Collected data entries
::::::::
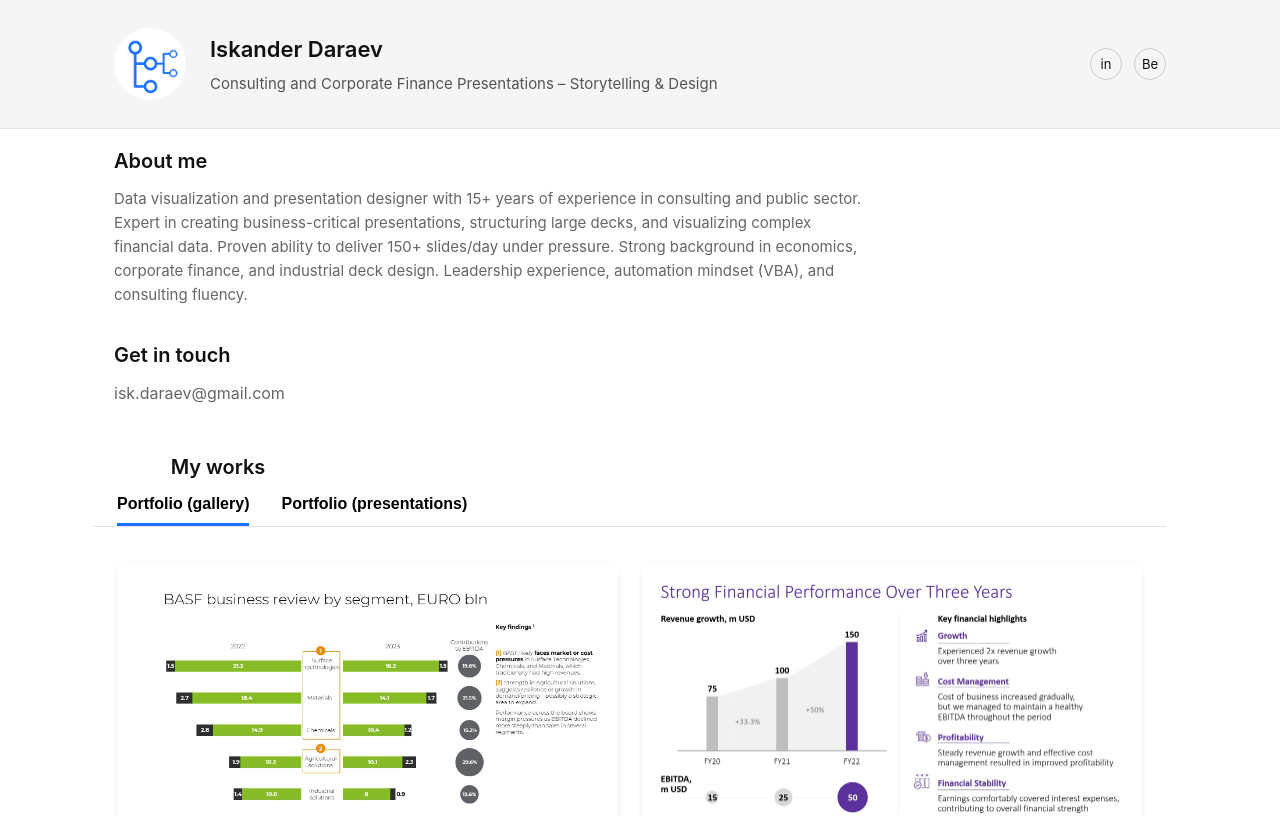
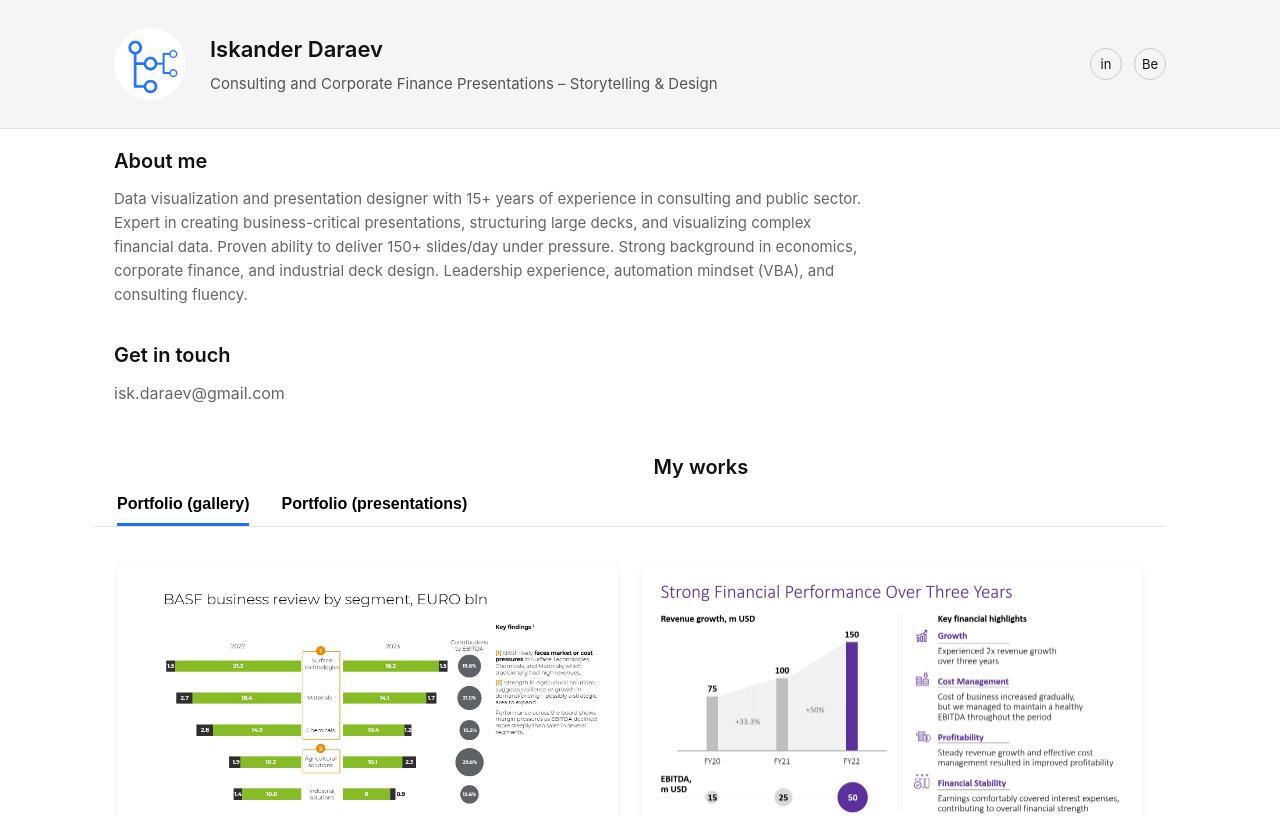
Before and after one commit to isk06/ruportfo, a Next.js app: page / in a window 1280 px wide. Shown: the top 816 px of the page. Built offline with nearby package versions, Linux system fonts and the light colour scheme.

Commit message:
Fix freeze pane for My Works and tabs

```diff
--- a/app/globals.css
+++ b/app/globals.css
@@ -161,7 +161,7 @@ a:hover {
 .works-sticky h2 {
   margin-bottom: 12px;
   padding: 0 24px;
-  margin-left: 5%;
+  margin-left: 50%;
 }
 
 /* Tabs row */
```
::::::::
**How to complete this task**:
Find the lines in the records that contain the word "margin", then copy every one of them.

**Written response**:
   margin-bottom: 12px;
-  margin-left: 5%;
+  margin-left: 50%;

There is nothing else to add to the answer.